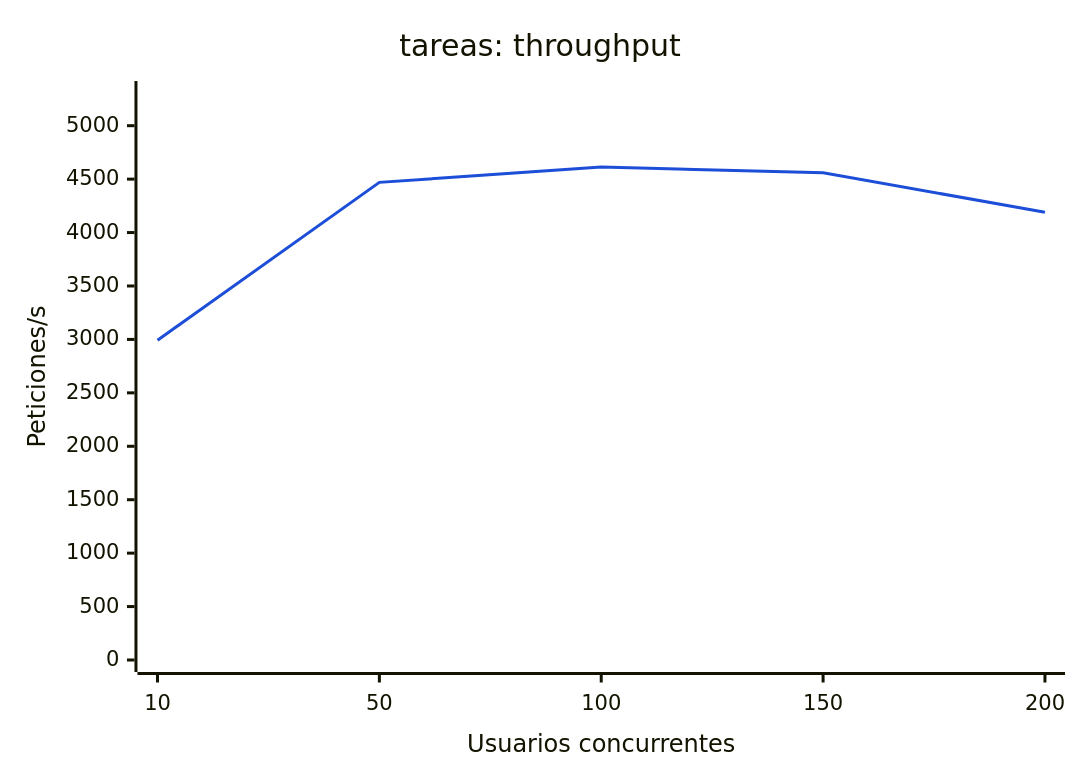
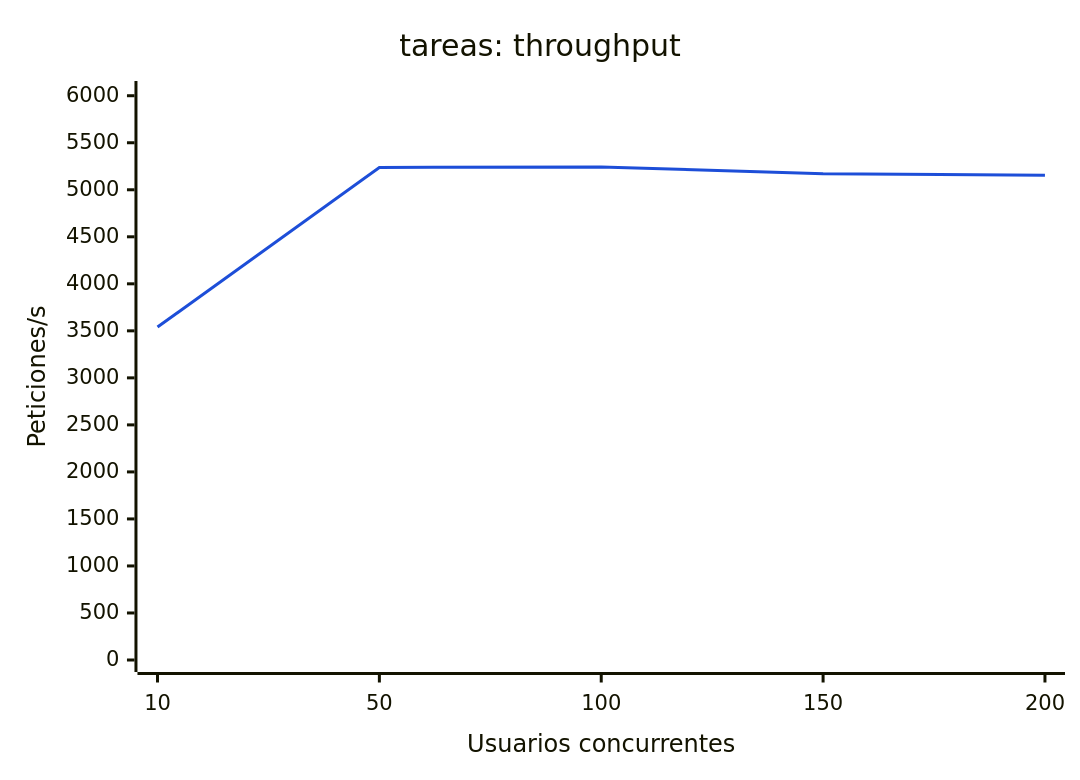
Before and after one commit to JuanVargas0325/Prueba: the fifth of 6 diagrams in pruebas-carga/resultados/resumen.md, drawn with Mermaid. The commit also changed other lines of this file and 110 other files, not shown here.

````diff
--- a/pruebas-carga/resultados/resumen.md
+++ b/pruebas-carga/resultados/resumen.md
@@ -73,8 +73,8 @@
 ```mermaid
 %%{init: {"themeVariables": {"xyChart": {"plotColorPalette": "#1d4ed8"}}}}%%
 xychart-beta
     title "tareas: throughput"
     x-axis "Usuarios concurrentes" [10, 50, 100, 150, 200]
-    y-axis "Peticiones/s" 0 --> 5306
-    line [2992.6, 4469.7, 4613.8, 4559.9, 4190.0]
+    y-axis "Peticiones/s" 0 --> 6029
+    line [3540.1, 5237.0, 5242.2, 5169.9, 5153.3]
 ```
````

+++++

Exercise:
Please return every line of the material above that includes "Peticiones".

Response:
-    y-axis "Peticiones/s" 0 --> 5306
+    y-axis "Peticiones/s" 0 --> 6029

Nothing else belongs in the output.